Charborough Park is the seat of the Plunkett-Ernle-Erle-Drax family and until 1967 was inhabited by Vice-Admiral The Hon. Sir Reginald Aylmer Ranfurly Plunkett-Ernle-Erle-Drax, K.C.B., D.S.O (d.1967), a Vice-Admiral and a founding member of the Naval Society.
Charborough Park became part of the Erle estate as a result of the marriage of Sir Walter Erle (d.1581) to Mary Wykes of Charborough (d.1581), the heiress of the Wykes. Sir Walter Erle's grandson, Sir Walter Erle II (d.1665) inherited Charborough Park at his grandfather's death, after the estate was burnt down under the Royalists' influence. His grandson, Thomas (d.1720), carried out further alterations to the manor including the grand staircase hall featuring paintings by Sir James Thornhill (d.1734), the famed decorative painter.
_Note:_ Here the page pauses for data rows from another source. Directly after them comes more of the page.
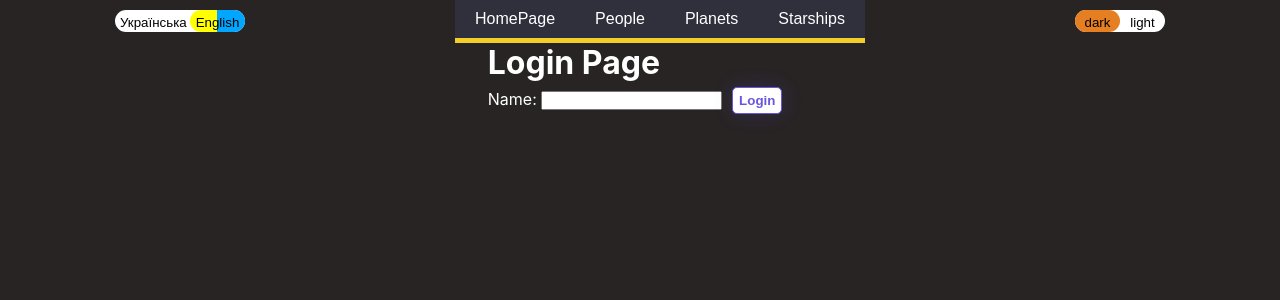
Repository: Novoselets28/star-wars-hooks
Page: /
These files come from the project's save history. The page is drawn as it stood at one moment and after the next save; the edit follows.
The browser window is 1280 px wide. The pictures show the whole page.
The project was rebuilt for these pictures with package versions that can differ from the ones it lists, and the page was loaded fresh each time. Also part of the build but not shown: src/components/HomePage.jsx, src/components/People/CurrentPeople.jsx, src/components/People/PeopleList.jsx, src/components/People/People.jsx, src/components/Planets/CurrentPlanet.jsx, src/components/Planets/PlanetsList.jsx, src/components/Planets/Planets.jsx, src/components/Starships/CurrentStarship.jsx and 4 more.

Above is the page before, as saved 2023-03-27 21:39:16.

After the next save:
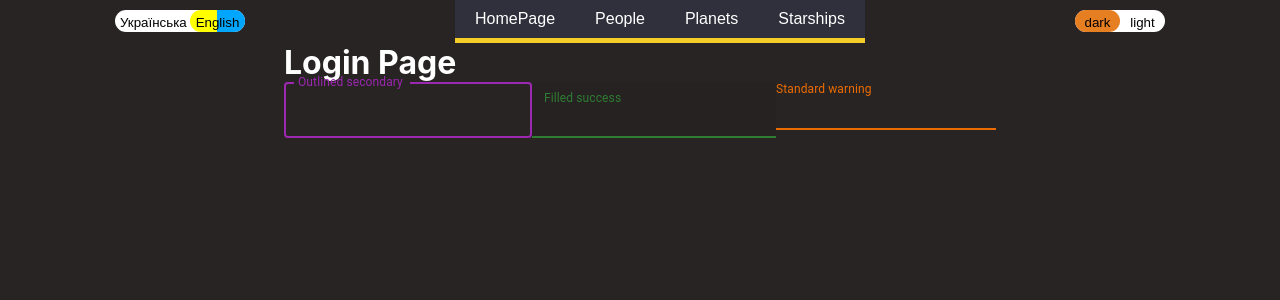
Saved 9 min 59 s later.
--- a/src/components/LoginPage.jsx
+++ b/src/components/LoginPage.jsx
@@ -1,3 +1,4 @@
+import { TextField } from "@mui/material";
 import { useContext } from "react";
 import { useLocation, useNavigate } from "react-router-dom";
 import { LanguageContext } from "../App";
@@ -24,12 +25,20 @@ const LoginPage = () => {
   return (
     <div>
       <h1>{language === 'ukr' ? 'Сторінка входу' : 'Login Page'}</h1>
-      <form onSubmit={handleSubmit}>
+      {/* <form onSubmit={handleSubmit}>
         <label>
           {language === 'ukr' ? 'Імʼя' : 'Name'}: <input name="username"/>
         </label>
         <button type="submit">Login</button>
-      </form>
+      </form> */}
+      <TextField label="Outlined secondary" color="secondary" focused />
+        <TextField label="Filled success" variant="filled" color="success" focused />
+        <TextField
+          label="Standard warning"
+          variant="standard"
+          color="warning"
+          focused
+        />
     </div>
   )
 };
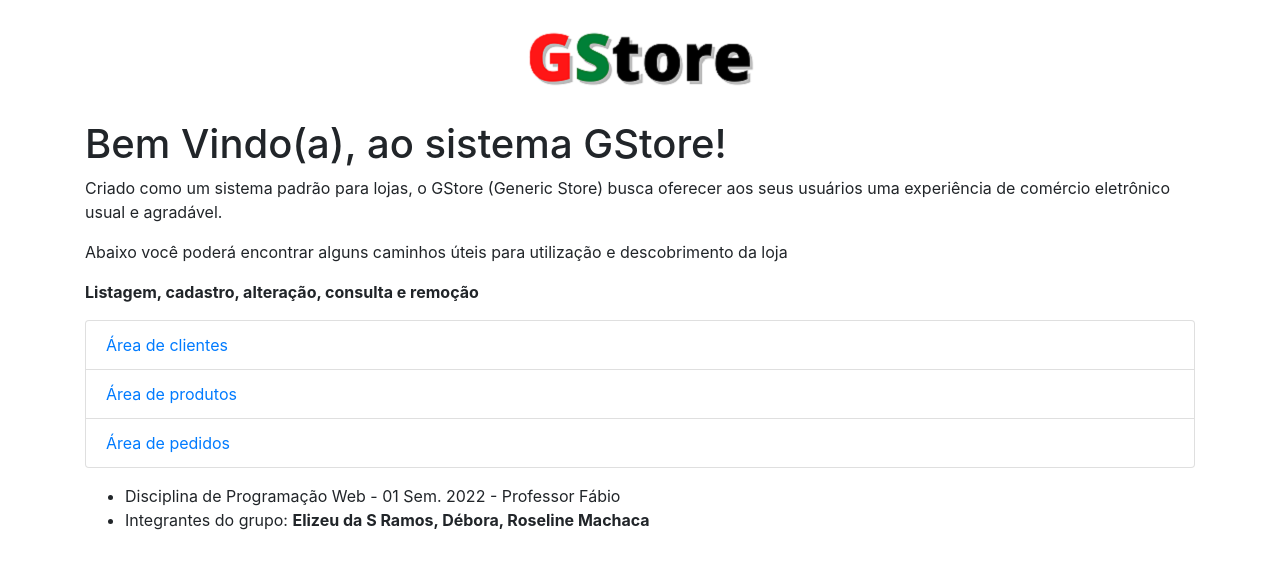
Repository: ElizeusRamos/gstore
Page: GStoreWorkspace/GStoreWeb/WebContent/index.html
These files come from the project's save history. The page is drawn as it stood at one moment and after the next save; the edit follows.
The browser window is 1280 px wide. The pictures show the whole page.

Above is the page before, as saved 2022-05-30 19:33:58.

After the next save:
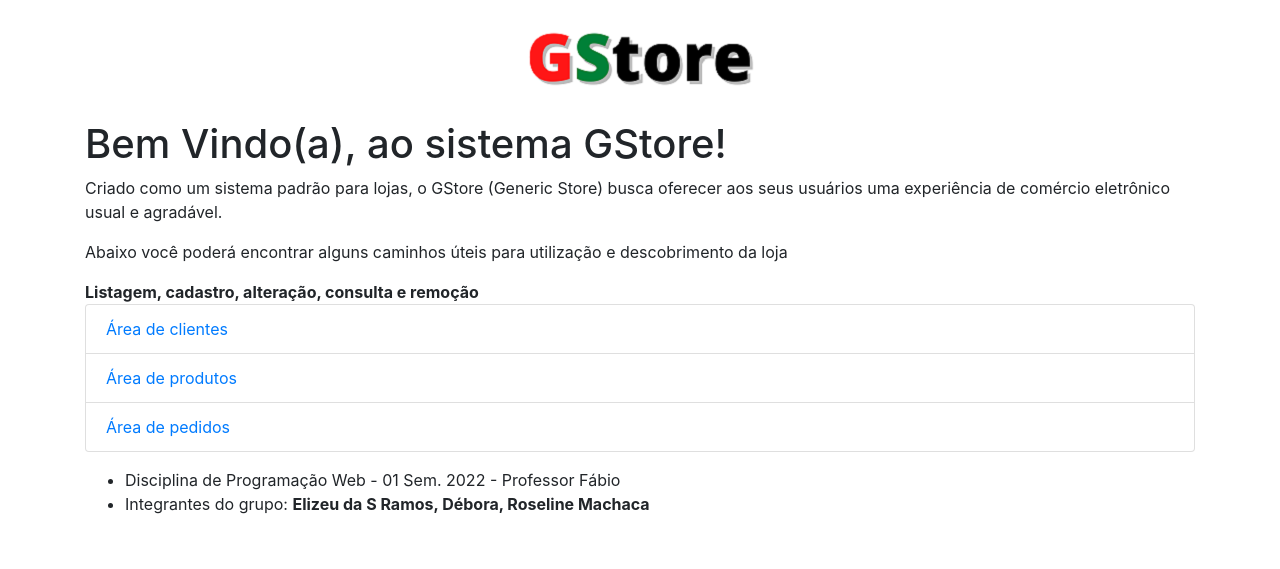
Saved 22 s later.
--- a/GStoreWorkspace/GStoreWeb/WebContent/index.html
+++ b/GStoreWorkspace/GStoreWeb/WebContent/index.html
@@ -23,14 +23,14 @@
 			<p>
 				Abaixo você poderá encontrar alguns caminhos úteis para utilização e descobrimento da loja
 			</p>
-			<p>
+
 				<strong>Listagem, cadastro, alteração, consulta e remoção</strong>
 				<ul class="list-group">
 					<li class="list-group-item"><a href="ClienteController">Área de clientes</a></li>
 					<li class="list-group-item"><a href="ProdutoController">Área de produtos</a></li>
 					<li class="list-group-item"><a href="PedidoController">Área de pedidos</a></li>
 				</ul>
-			</p>
+
 
 			<p>
 				<ul>

After the save that followed:
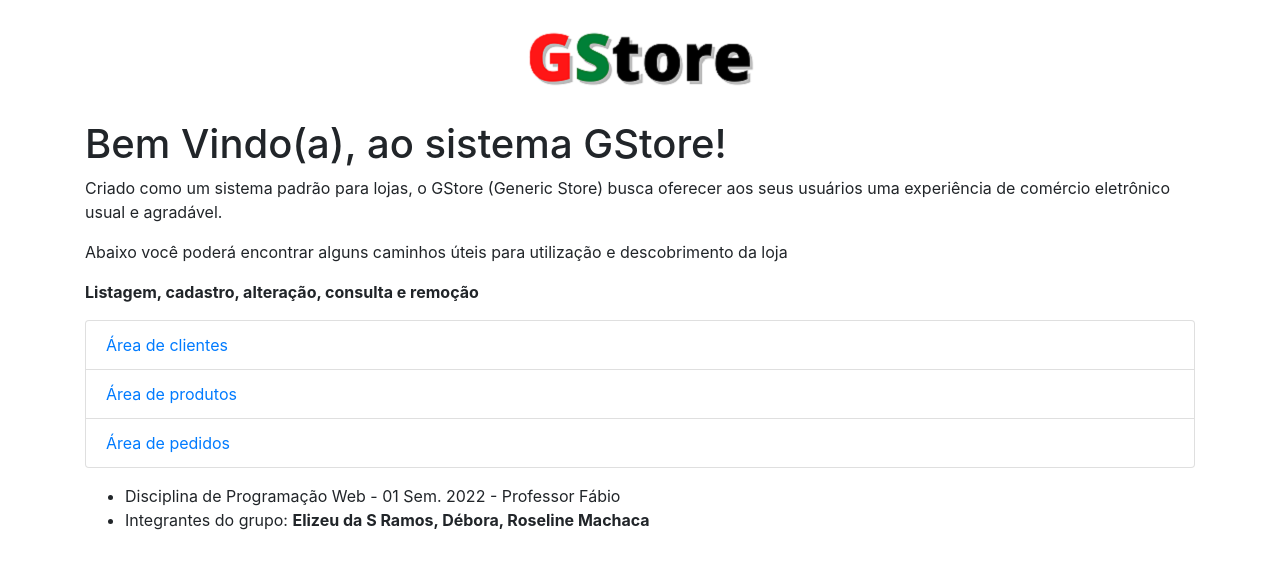
Saved 34 s later.
--- a/GStoreWorkspace/GStoreWeb/WebContent/index.html
+++ b/GStoreWorkspace/GStoreWeb/WebContent/index.html
@@ -23,14 +23,12 @@
 			<p>
 				Abaixo você poderá encontrar alguns caminhos úteis para utilização e descobrimento da loja
 			</p>
-
-				<strong>Listagem, cadastro, alteração, consulta e remoção</strong>
+			<p><strong>Listagem, cadastro, alteração, consulta e remoção</strong>
 				<ul class="list-group">
 					<li class="list-group-item"><a href="ClienteController">Área de clientes</a></li>
 					<li class="list-group-item"><a href="ProdutoController">Área de produtos</a></li>
 					<li class="list-group-item"><a href="PedidoController">Área de pedidos</a></li>
-				</ul>
-
+			</ul></p>
 
 			<p>
 				<ul>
Richard Grosvenor (d.1819), married Sarah Frances Drax (d.1822) and altered and enlarged the house in 1810. Their daughter Jane married John Sawbridge of Olantigh, Kent in 1827. Sawbridge not only enlarged the park land but was also a great collector.